Those lines of the records that contain "StyleSheet" are to be located and copied.
(ENTRIES SHOWN Opens)
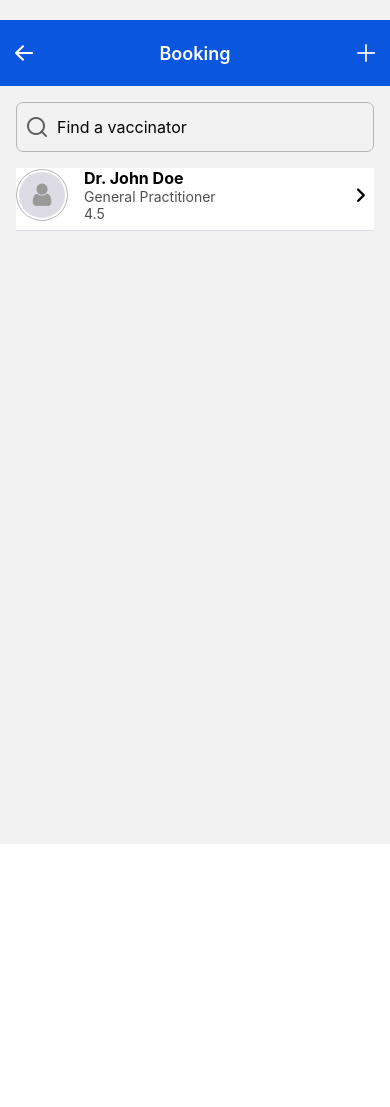
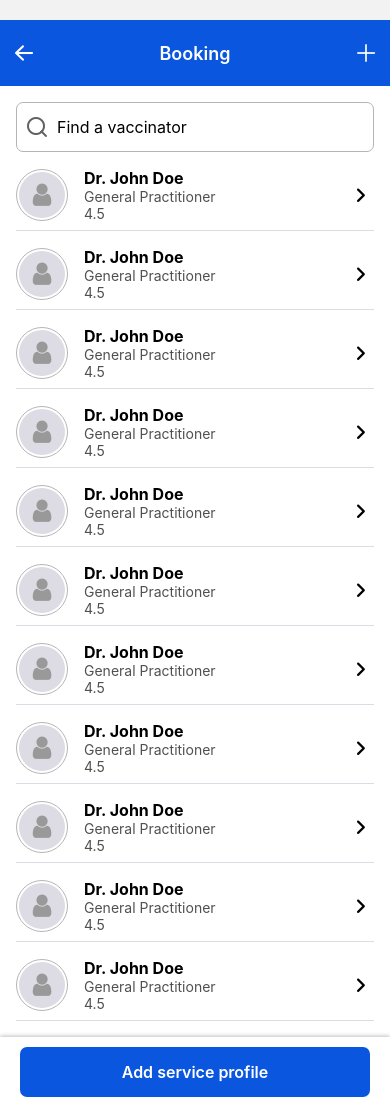
Before and after one commit to PhuocHuynh63/Vaccine_Schedule_Tracking_System_FE, a React Native app: screen / in a window 390 px wide. Before the commit the page ends 844 px from the top, so only its background shows below. Built offline with nearby package versions, Linux system fonts and the light colour scheme.

Commit message:
UI Information on the person vaccinated

```diff
--- a/src/components/Atoms/Button/index.tsx
+++ b/src/components/Atoms/Button/index.tsx
@@ -4,15 +4,15 @@ import { IComponents } from "src/types/IComponents";
 
 
 
-export const Button = ({ children, loading, disabled, style: customStyle, ...props }: IComponents.IBUTTON) => {
+export const Button = ({ title, loading, disabled, style, ...props }: IComponents.IBUTTON) => {
     return (
         <TouchableOpacity
-            style={[styles.container, disabled && styles.disabled, customStyle]}
+            style={[styles.container, disabled && styles.disabled, style]}
             disabled={disabled || loading}
             activeOpacity={0.7}
             {...props}
         >
-            {loading ? <ActivityIndicator color="white" /> : <Text style={styles.text}>{children}</Text>}
+            {loading ? <ActivityIndicator color="white" /> : <Text style={styles.text}>{title}</Text>}
         </TouchableOpacity>
     );
 };
--- a/src/components/Molecules/CardProfile/index.tsx
+++ b/src/components/Molecules/CardProfile/index.tsx
@@ -40,7 +40,6 @@ const styles = StyleSheet.create({
         paddingBottom: style.sizes.padding.p_8,
         borderBottomWidth: 1,
         borderBottomColor: style.colors.grey.bgLight,
-        backgroundColor: style.colors.white.bg,
     },
     right: {
         justifyContent: 'center',
--- a/src/containers/ServiceProfile/index.tsx
+++ /dev/null
@@ -1,26 +0,0 @@
-import React from 'react'
-import { StyleSheet, View } from 'react-native'
-import { NavigationProp, useNavigation } from '@react-navigation/native'
-import { RootStackParamList } from 'src/types/INavigates'
-import { ROUTES } from '@routes/index'
-import { Search } from '@atoms/Search'
-import CardProfile from '@molecules/CardProfile'
-
-const ServiceProfile = () => {
-    const navigation = useNavigation<NavigationProp<RootStackParamList>>()
-
-    return (
-        <View style={styles.container}>
-            <Search placeholder='Find a vaccinator' />
-            <CardProfile onPress={() => navigation.navigate(ROUTES.VACCINATOR_PROFILE, { userId: '123' })} />
-        </View>
-    )
-}
-
-export default ServiceProfile
-
-const styles = StyleSheet.create({
-    container: {
-        flex: 1,
-    }
-})
--- a/src/containers/VaccinatorProfile/index.tsx
+++ /dev/null
@@ -1,41 +0,0 @@
-import React from 'react'
-import { StyleSheet, View } from 'react-native'
-import { RouteProp, useRoute } from '@react-navigation/native';
-import { ROUTES } from '@routes/index';
-import { formatDate } from '@utils/helper/date';
-import { RootStackParamList } from 'src/types/INavigates';
-import BlockInfo from '@molecules/BlockInfo';
-
-const VaccinatorProfile = () => {
-    const route = useRoute<RouteProp<RootStackParamList, ROUTES.VACCINATOR_PROFILE>>();
-
-    const data = [
-        { title: 'Fullname', content: 'Huynh Minh Phuoc' },
-        { title: 'Phone', content: '0123 456 789' },
-        { title: 'Birthday', content: formatDate('2025-02-03T00:00:00Z') },
-        { title: 'Relationship', content: 'Me' },
-        { title: 'Sex', content: 'Male' },
-        { title: 'Address', content: 'Ho Chi Minh City' },
-    ];
-
-    return (
-        <View style={styles.container}>
-            <View>
-                {data.map((item, index) => (
-                    <BlockInfo key={index} title={item.title} content={item.content} style={styles.blockInfo} />
-                ))}
-            </View>
-        </View>
-    )
-}
-
-export default VaccinatorProfile
-
-const styles = StyleSheet.create({
-    container: {
-        flex: 1,
-    },
-    blockInfo: {
-        marginBottom: 75,
-    },
-})
--- a/src/routes/navigate/stack.navigation.tsx
+++ b/src/routes/navigate/stack.navigation.tsx
@@ -1,12 +1,12 @@
 import React from 'react'
 import { StyleSheet } from 'react-native'
 import { createStackNavigator } from '@react-navigation/stack';
-import ServiceProfileScreen from '@screens/ServiceProfile';
-import VaccinatorProfile from '@containers/VaccinatorProfile';
-import HeaderBooking from '@organisms/Booking/HeaderBooking';
 import { ROUTES } from '..';
 import AntDesign from '@expo/vector-icons/AntDesign';
 import { iconStyles } from '@styles/icon';
+import HeaderBooking from '@organisms/Booking/HeaderBooking';
+import VaccinatorProfile from '@screens/VaccinatorProfile';
+import ListVaccinatorProfile from '@screens/ServiceProfile';
 
 const Stack = createStackNavigator();
 
@@ -15,7 +15,7 @@ const StackNavigation = () => {
         <Stack.Navigator>
             <Stack.Screen
                 name={ROUTES.LIST_VACCINATOR_PROFILE}
-                component={ServiceProfileScreen}
+                component={ListVaccinatorProfile}
                 options={{
                     header: () =>
                         <HeaderBooking
--- a/src/screens/ServiceProfile/index.tsx
+++ b/src/screens/ServiceProfile/index.tsx
@@ -1,10 +1,53 @@
 import React from 'react'
-import ServiceProfile from '@containers/ServiceProfile'
+import { NavigationProp, useNavigation } from '@react-navigation/native'
+import { RootStackParamList } from 'src/types/INavigates'
+import { ROUTES } from '@routes/index'
+import { Search } from '@atoms/Search'
+import CardProfile from '@molecules/CardProfile'
+import { ScrollView } from 'react-native-gesture-handler'
+import { StyleSheet, View } from 'react-native'
+import { Button } from '@atoms/Button'
+import { style } from '@themes/index'
 
-const ServiceProfileScreen = () => {
+const ListVaccinatorProfile = () => {
+    const navigation = useNavigation<NavigationProp<RootStackParamList>>()
+
     return (
-        <ServiceProfile />
+        <View style={styles.container}>
+            <Search placeholder='Find a vaccinator' />
+
+            <ScrollView>
+                <CardProfile onPress={() => navigation.navigate(ROUTES.VACCINATOR_PROFILE, { userId: '123' })} />
+                <CardProfile onPress={() => navigation.navigate(ROUTES.VACCINATOR_PROFILE, { userId: '123' })} />
+                <CardProfile onPress={() => navigation.navigate(ROUTES.VACCINATOR_PROFILE, { userId: '123' })} />
+                <CardProfile onPress={() => navigation.navigate(ROUTES.VACCINATOR_PROFILE, { userId: '123' })} />
+                <CardProfile onPress={() => navigation.navigate(ROUTES.VACCINATOR_PROFILE, { userId: '123' })} />
+                <CardProfile onPress={() => navigation.navigate(ROUTES.VACCINATOR_PROFILE, { userId: '123' })} />
+                <CardProfile onPress={() => navigation.navigate(ROUTES.VACCINATOR_PROFILE, { userId: '123' })} />
+                <CardProfile onPress={() => navigation.navigate(ROUTES.VACCINATOR_PROFILE, { userId: '123' })} />
+                <CardProfile onPress={() => navigation.navigate(ROUTES.VACCINATOR_PROFILE, { userId: '123' })} />
+                <CardProfile onPress={() => navigation.navigate(ROUTES.VACCINATOR_PROFILE, { userId: '123' })} />
+                <CardProfile onPress={() => navigation.navigate(ROUTES.VACCINATOR_PROFILE, { userId: '123' })} />
+            </ScrollView>
+
+            <View style={styles.buttonContainer}>
+                <Button title='Add service profile' />
+            </View>
+        </View>
     )
 }
 
-export default ServiceProfileScreen
+export default ListVaccinatorProfile
+
+const styles = StyleSheet.create({
+    container: {
+        flex: 1,
+        backgroundColor: 'white',
+    },
+    blockInfo: {
+    },
+    buttonContainer: {
+        boxShadow: '0px -1px 4px rgba(0, 0, 0, 0.25)',
+        paddingVertical: style.sizes.padding.p_10,
+    }
+})
--- a/src/screens/VaccinatorProfile/index.tsx
+++ b/src/screens/VaccinatorProfile/index.tsx
@@ -1,15 +1,50 @@
-import { StyleSheet, Text, View } from 'react-native'
 import React from 'react'
-import VaccinatorProfile from '@containers/VaccinatorProfile'
+import { ScrollView, StyleSheet, View } from 'react-native'
+import { RouteProp, useRoute } from '@react-navigation/native';
+import { ROUTES } from '@routes/index';
+import { formatDate } from '@utils/helper/date';
+import { RootStackParamList } from 'src/types/INavigates';
+import BlockInfo from '@molecules/BlockInfo';
+import { Button } from '@atoms/Button';
+import { style } from '@themes/index';
 
-const VacinatorProfileScreen = () => {
+const VaccinatorProfile = () => {
+    const route = useRoute<RouteProp<RootStackParamList, ROUTES.VACCINATOR_PROFILE>>();
+
+    const data = [
+        { title: 'Fullname', content: 'Huynh Minh Phuoc' },
+        { title: 'Phone', content: '0123 456 789' },
+        { title: 'Birthday', content: formatDate('2025-02-03T00:00:00Z') },
+        { title: 'Relationship', content: 'Me' },
+        { title: 'Sex', content: 'Male' },
+        { title: 'Address', content: 'Ho Chi Minh City' },
+    ];
+
     return (
-        <View>
-            <VaccinatorProfile />
+        <View style={styles.container}>
+            <ScrollView style={styles.blockInfoContainer}>
+                {data.map((item, index) => (
+                    <BlockInfo key={index} title={item.title} content={item.content} />
+                ))}
+            </ScrollView>
+
+            <View style={styles.buttonContainer}>
+                <Button title='Choose the person to vaccinate' />
+            </View>
         </View>
     )
 }
 
-export default VacinatorProfileScreen
+export default VaccinatorProfile
 
-const styles = StyleSheet.create({})
+const styles = StyleSheet.create({
+    container: {
+        flex: 1,
+    },
+    blockInfoContainer: {
+    },
+    buttonContainer: {
+        boxShadow: '0px -1px 4px rgba(0, 0, 0, 0.25)',
+        paddingVertical: style.sizes.padding.p_10,
+    }
+})
--- a/src/types/IComponents.d.ts
+++ b/src/types/IComponents.d.ts
@@ -8,7 +8,7 @@ declare namespace IComponents {
     }
 
     export interface IBUTTON extends TouchableOpacityProps {
-        children: React.ReactNode;
+        title: React.ReactNode;
         loading?: boolean;
         disabled?: boolean;
     }
```
Also changed, not shown: src/components/Organisms/Booking/FooterBooking/index.tsx (deleted, +0 -13 lines).
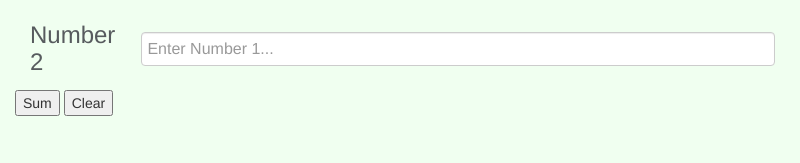
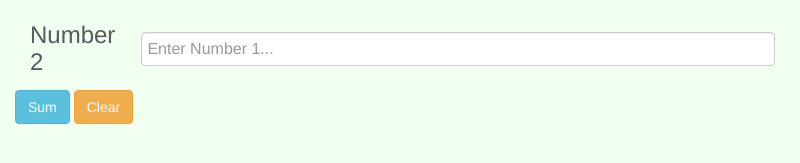
Before and after one commit to vishipayyallore/learning_electron_in_2020, an Electron app: page second-electron-app/index.html in a window 800 px wide. Shown: the part 145-308 px from the top of the page. Drawn offline with nearby package versions, Linux system fonts and the light colour scheme.

Commit message:
Update index.html

```diff
--- a/second-electron-app/index.html
+++ b/second-electron-app/index.html
@@ -36,8 +36,8 @@
 
         <div class="row">
             <div class="col-xs-12 col-sm-12 col-md-12 col-lg-12 ">
-                <button type="button">Sum</button>
-                <button type="button">Clear</button>
+                <button type="button" class="btn btn-info">Sum</button>
+                <button type="reset" class="btn btn-warning">Clear</button>
             </div>
         </div>
 
```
(ENTRIES SHOWN Closes)
FINAL ANSWER:
@@ -40,7 +40,6 @@ const styles = StyleSheet.create({
-import { StyleSheet, View } from 'react-native'
-const styles = StyleSheet.create({
-import { StyleSheet, View } from 'react-native'
-const styles = StyleSheet.create({
 import { StyleSheet } from 'react-native'
+import { StyleSheet, View } from 'react-native'
+const styles = StyleSheet.create({
-import { StyleSheet, Text, View } from 'react-native'
+import { ScrollView, StyleSheet, View } from 'react-native'
-const styles = StyleSheet.create({})
+const styles = StyleSheet.create({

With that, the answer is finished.